Oklahoma State University Institute of Technology received two different grants totaling $4.4 million from the U.S. Department of Labor as part of $474.5 million in grants to community colleges and universities around the country. OSUIT’s funds will help further the Career Pathways for Adult Workers project through an advanced manufacturing grant and OSUIT’s Orthotic and Prosthetic program through a consortium grant with five other colleges. OSUIT was the only institution in Oklahoma to be awarded money from these federal grants.
“These grants will help OSUIT as it works to give Oklahomans the training and professional credentials they need to succeed in the workforce,” said Governor Mary Fallin. “OSUIT’s outstanding work helps students to find good jobs and helps businesses find the skilled labor they need. That, in turn, is helping to grow Oklahoma’s economy and raise our national profile as a great state to invest and do business in.”
Oklahoma State University President Burns Hargis said, “OSUIT has a history of providing the knowledge and training that places our graduates among the most sought after in a myriad of industries. These grants will enhance our work and mean greater opportunities for our students.”
OSUIT’s Career Pathways for Adult Workers program received an advanced manufacturing grant of nearly $2.75 million, which provides participants with academic and student support so they can enter, retain and complete workforce training. The grant allows for the expansion of the program to include night and weekend classes and lab offerings, as well as add blended learning through online offerings of select courses.
OSUIT’s Orthotic and Prosthetic program also received a grant for slightly less than $1.67 million as part of a consortium of five colleges that will focus on increasing the number of students earning credentials in order to impede the expected shortage of workers. OSUIT’s grant is part of a total grant of just under $11.2 million. The large grant will allow the five colleges to focus on recruitment and retention and provide a way to give credit to students for prior learning experiences and military vocations. The grant also seeks to create innovative online learning opportunities, accelerate training pathways, support job placement and develop stackable credentials.

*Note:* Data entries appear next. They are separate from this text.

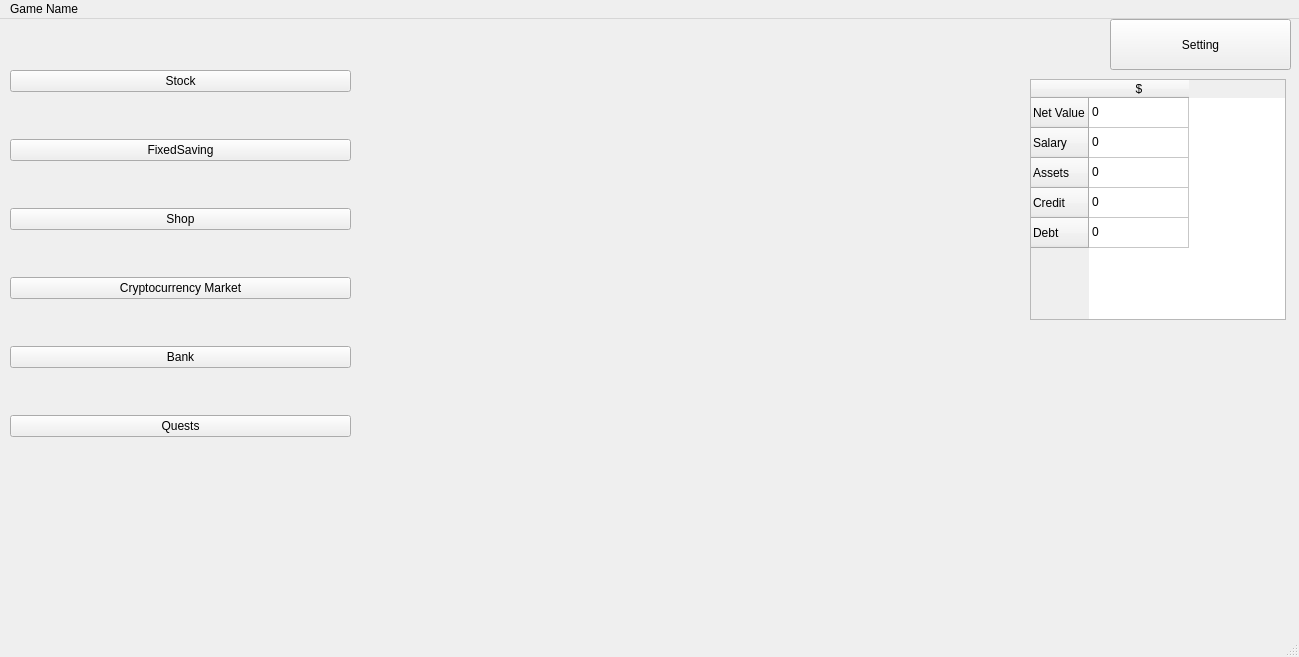
Before: the Qt Designer form GameWindowScreen/mainwindow.ui in sj43/hackricecryptogame, drawn with Qt 5.
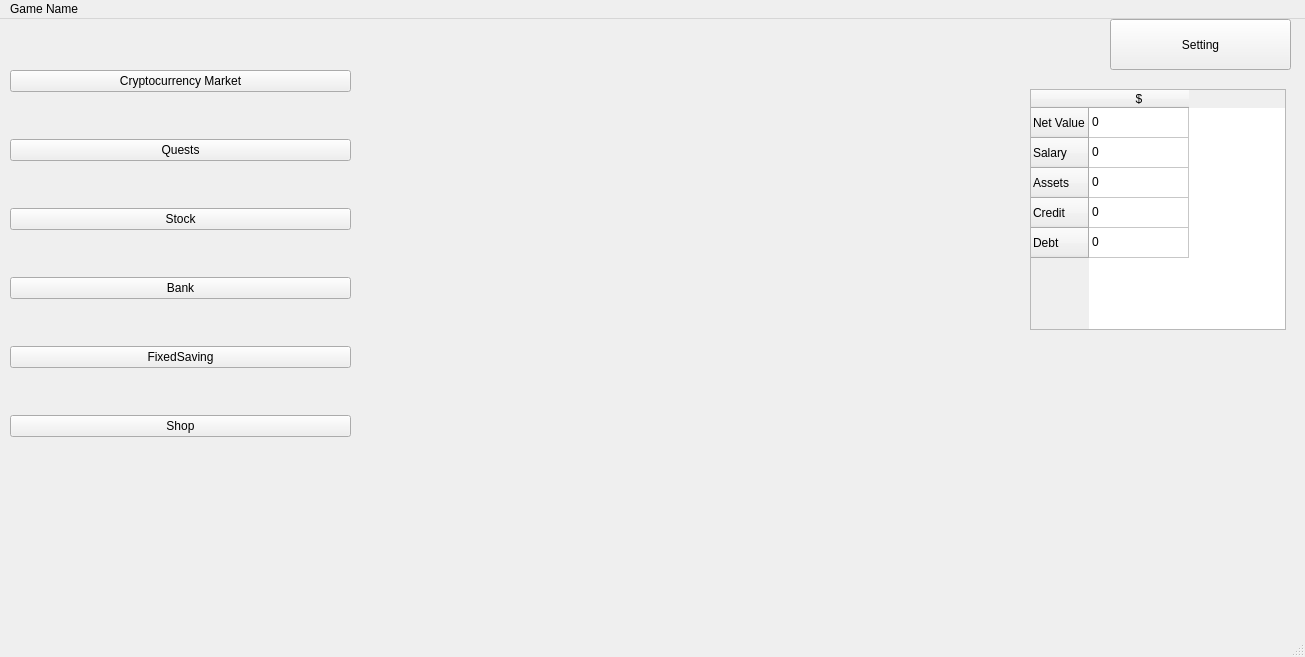
After: the same form once the commit is applied.

What changed in the file:
```diff
--- a/GameWindowScreen/mainwindow.ui
+++ b/GameWindowScreen/mainwindow.ui
@@ -6,7 +6,7 @@
    <rect>
     <x>0</x>
     <y>0</y>
-    <width>1299</width>
+    <width>1305</width>
     <height>657</height>
    </rect>
   </property>
@@ -31,7 +31,7 @@
     <property name="geometry">
      <rect>
       <x>1030</x>
-      <y>60</y>
+      <y>70</y>
       <width>256</width>
       <height>241</height>
      </rect>
@@ -103,14 +103,35 @@
     </property>
     <layout class="QVBoxLayout" name="verticalLayout">
      <item>
-      <widget class="QPushButton" name="pushButton_4">
+      <widget class="QPushButton" name="CryptoButton">
+       <property name="text">
+        <string>Cryptocurrency Market</string>
+       </property>
+      </widget>
+     </item>
+     <item>
+      <widget class="QPushButton" name="QuestButton">
+       <property name="text">
+        <string>Quests</string>
+       </property>
+      </widget>
+     </item>
+     <item>
+      <widget class="QPushButton" name="StockButton">
        <property name="text">
         <string>Stock</string>
        </property>
       </widget>
      </item>
      <item>
-      <widget class="QPushButton" name="pushButton_6">
+      <widget class="QPushButton" name="BankButton">
+       <property name="text">
+        <string>Bank</string>
+       </property>
+      </widget>
+     </item>
+     <item>
+      <widget class="QPushButton" name="FixedSavingButton">
        <property name="text">
         <string>FixedSaving</string>
        </property>
@@ -123,27 +144,6 @@
        </property>
       </widget>
      </item>
-     <item>
-      <widget class="QPushButton" name="pushButton">
-       <property name="text">
-        <string>Cryptocurrency Market</string>
-       </property>
-      </widget>
-     </item>
-     <item>
-      <widget class="QPushButton" name="pushButton_5">
-       <property name="text">
-        <string>Bank</string>
-       </property>
-      </widget>
-     </item>
-     <item>
-      <widget class="QPushButton" name="pushButton_2">
-       <property name="text">
-        <string>Quests</string>
-       </property>
-      </widget>
-     </item>
     </layout>
    </widget>
   </widget>
@@ -152,7 +152,7 @@
     <rect>
      <x>0</x>
      <y>0</y>
-     <width>1299</width>
+     <width>1305</width>
      <height>26</height>
     </rect>
    </property>
```
Left out of the diff: 4 changed lines with no effect on the pictures.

“Being selected as the sole recipient of these grants in Oklahoma speaks directly to OSUIT’s track record of success in meeting current economic demand for an educated, highly skilled workforce and reinforces our resolve to collaborate with industry partners to fill the skills gap with qualified technicians,” said Dr. Bill Path, OSUIT president.
The awards are part of the Trade Adjustment Assistance Community College and Career Training grant program, which is a $2 billion multi-year federal initiative designed to expand targeted training programs for unemployed workers. The federal grant money helps the development and expansion of innovative training programs in partnership with local employers. The U.S. Department of Labor is implementing and administering the program in coordination with the U.S. Department of Education.
“We are honored to receive the grant money, and we know the targeted funds will help meet the goals we have for OSUIT,” Path said. “The students will benefit greatly from these funds, and we are excited to see the progress this will bring.”
The 57 grants will support 190 projects in at least 183 schools in every state plus the District of Columbia and Puerto Rico. The grants will expand programs in growing industries, such as advanced manufacturing, transportation and health care, and encourage geographic and industry sector collaboration through the development of both statewide and multistate college consortia.
“These investments in demand-driven skills training bring together education, labor, business and community leaders to meet the real-world needs of the changing global marketplace,” said Secretary of Labor Thomas E. Perez. “These partnerships strengthen not only the American workforce, but the American economy as well.”